The changes you need to make may not be as major as you think. The “climate” of a relationship can be changed by starting conversations in a different way, or catching yourself when you know you are about to add to the amount of tension. Staying focused on behaviors that make the two of you feel closer, rather than a power struggle in which each tries to prove that they are right, is one of the keys to a successful marriage. Without help, the hurtful things that are said and done can harm the fabric of a marriage.

You can learn to speak and listen in a softer, kinder way. Couples react badly to conflict, and need new skills.

You will be asked to communicate differently with your partner, be more aware of the effect you are having on each other, and consider the choices you are making when you communicate. Researchers have found that couples suffer if there are more negative messages than positive ones. We respond badly if we don’t feel appreciated, or keep hearing negatives. It is important to communicate differently. Statements about your partner tend to raise tension, while statements about yourself are safer. You will be asked to be honest about your own reactions to stressful tense moments, and try out new approaches so you can avoid conflict more effectively. Once you begin doing this, you’ll find your partner will respond differently, too. Soon you’ll find that you can resolve conflicts more easily and find them far less frightening. It is a learning process that is healthy, positive, and part of your personal growth.

Learn How to:

Understand and comfort and work with your partner even when you are upset or disagree.
Discuss events that have put your relationship at risk.
Listen to your partner.
Tell your partner what you want instead of expecting your partner to know.
Be thoughtful, curious and concerned about your partner
Stand your ground when it matters.
Give support for your partner’s goals.
Show affection.

Consider Investing in a Larger Dose of Couples Counseling:

Meet for a half day or a full day. Dive in and focus on your relationship in a serious way. Learn more about how to change.
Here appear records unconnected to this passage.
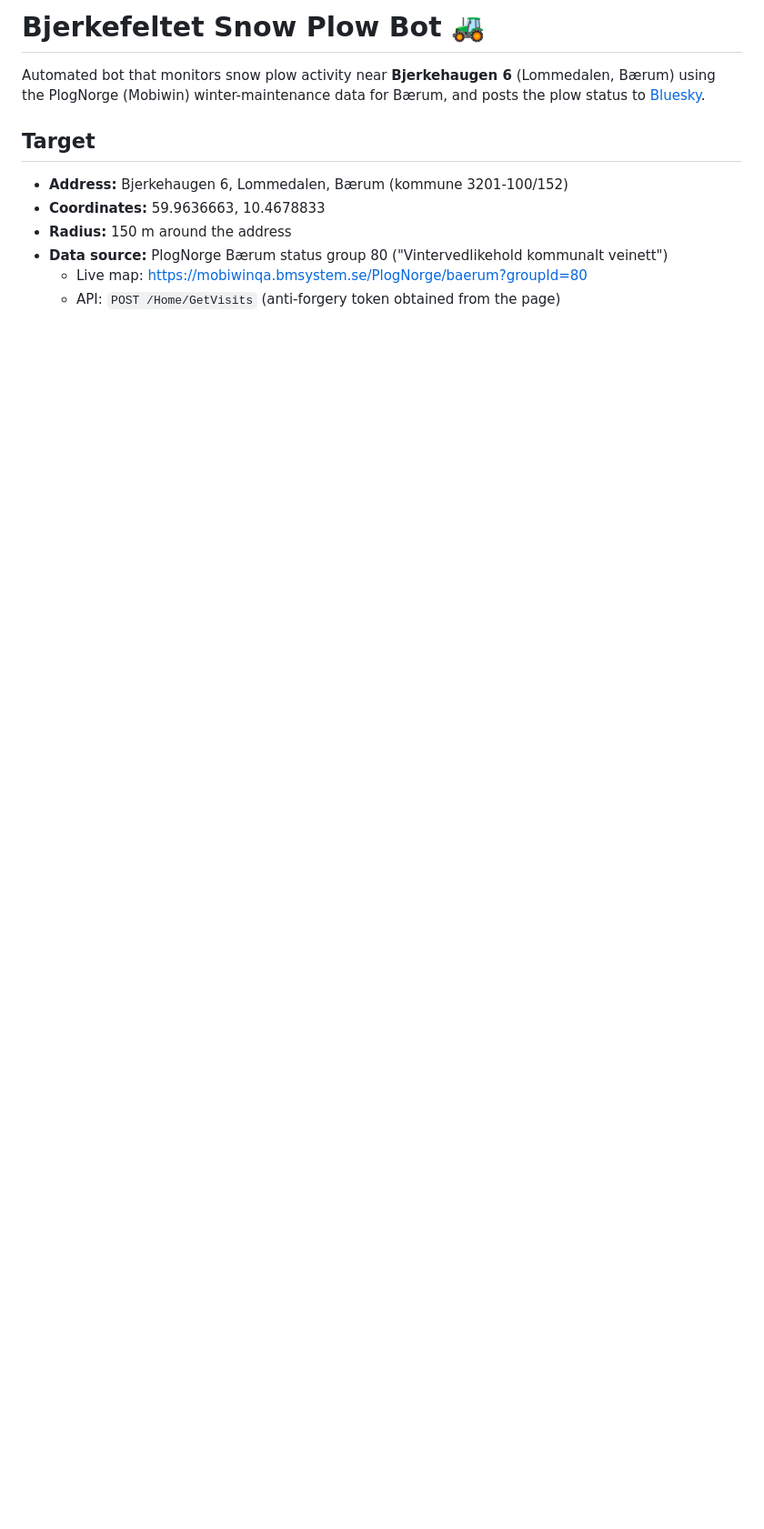
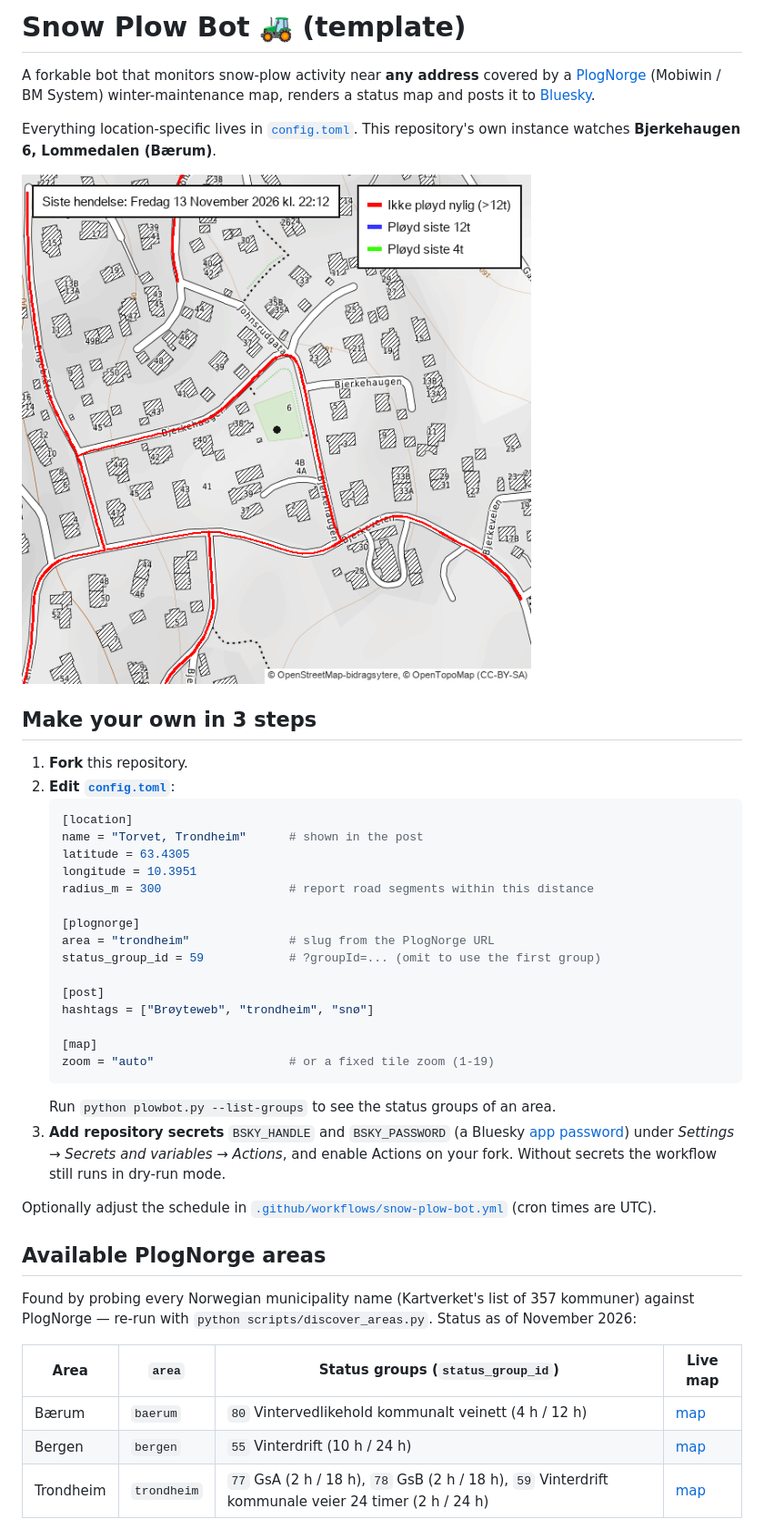
Before and after one commit to turbolego/BjerkefeltetSnowPlowing, a Markdown page: README.md, the part around one of its changes. Shown at 91% size. Drawn GitHub-style; pictures changed too: plowmap.png; blank space fills up the shorter version.

````diff
--- a/README.md
+++ b/README.md
@@ -1,15 +1,55 @@
-# Bjerkefeltet Snow Plow Bot 🚜
+# Snow Plow Bot 🚜 (template)
 
-Automated bot that monitors snow plow activity near **Bjerkehaugen 6**
-(Lommedalen, Bærum) using the PlogNorge (Mobiwin) winter-maintenance data for
-Bærum, and posts the plow status to [Bluesky](https://bsky.app).
+A forkable bot that monitors snow-plow activity near **any address** covered by
+a [PlogNorge](https://mobiwinqa.bmsystem.se/PlogNorge/baerum?groupId=80)
+(Mobiwin / BM System) winter-maintenance map, renders a status map and posts
+it to [Bluesky](https://bsky.app).
 
-## Target
+Everything location-specific lives in [`config.toml`](config.toml). This
+repository's own instance watches **Bjerkehaugen 6, Lommedalen (Bærum)**.
 
-- **Address:** Bjerkehaugen 6, Lommedalen, Bærum (kommune 3201-100/152)
-- **Coordinates:** 59.9636663, 10.4678833
-- **Radius:** 150 m around the address
-- **Data source:** PlogNorge Bærum status group 80
-  ("Vintervedlikehold kommunalt veinett")
-  - Live map: https://mobiwinqa.bmsystem.se/PlogNorge/baerum?groupId=80
-  - API: `POST /Home/GetVisits` (anti-forgery token obtained from the page)
+![Example map](plowmap.png)
+
+## Make your own in 3 steps
+
+1. **Fork** this repository.
+2. **Edit [`config.toml`](config.toml)**:
+   ```toml
+   [location]
+   name = "Torvet, Trondheim"      # shown in the post
+   latitude = 63.4305
+   longitude = 10.3951
+   radius_m = 300                  # report road segments within this distance
+
+   [plognorge]
+   area = "trondheim"              # slug from the PlogNorge URL
+   status_group_id = 59            # ?groupId=... (omit to use the first group)
+
+   [post]
+   hashtags = ["Brøyteweb", "trondheim", "snø"]
+
+   [map]
+   zoom = "auto"                   # or a fixed tile zoom (1-19)
+   ```
+   Run `python plowbot.py --list-groups` to see the status groups of an area.
+3. **Add repository secrets** `BSKY_HANDLE` and `BSKY_PASSWORD` (a Bluesky
+   [app password](https://bsky.app/settings/app-passwords)) under
+   *Settings → Secrets and variables → Actions*, and enable Actions on your
+   fork. Without secrets the workflow still runs in dry-run mode.
+
+Optionally adjust the schedule in
+[`.github/workflows/snow-plow-bot.yml`](.github/workflows/snow-plow-bot.yml)
+(cron times are UTC).
+
+## Available PlogNorge areas
+
+Found by probing every Norwegian municipality name (Kartverket's list of 357
+kommuner) against PlogNorge — re-run with `python scripts/discover_areas.py`.
+Status as of November 2026:
+
+| Area | `area` | Status groups (`status_group_id`) | Live map |
+|------|--------|-----------------------------------|----------|
+| Bærum | `baerum` | `80` Vintervedlikehold kommunalt veinett (4 h / 12 h) | [map](https://mobiwinqa.bmsystem.se/PlogNorge/baerum?groupId=80) |
+| Bergen | `bergen` | `55` Vinterdrift (10 h / 24 h) | [map](https://mobiwinqa.bmsystem.se/PlogNorge/bergen?groupId=55) |
+| Trondheim | `trondheim` | `77` GsA (2 h / 18 h), `78` GsB (2 h / 18 h), `59` Vinterdrift kommunale veier 24 timer (2 h / 24 h) | [map](https://mobiwinqa.bmsystem.se/PlogNorge/trondheim?groupId=77) |
+
````
Also changed, not shown: other parts of README.md (+56 -64 lines), 8 other files.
Give your partnership the intense work it deserves.

Intense Couples Counseling appointments – Fridays or weekends – half day or full day.

Call now…

Mr. Schwab will help you take advantage of health insurance by issuing a receipt that can be used to make out-of-network claims

Take the first step towards better relationships.

Pick up the phone and call (610) 565-1628.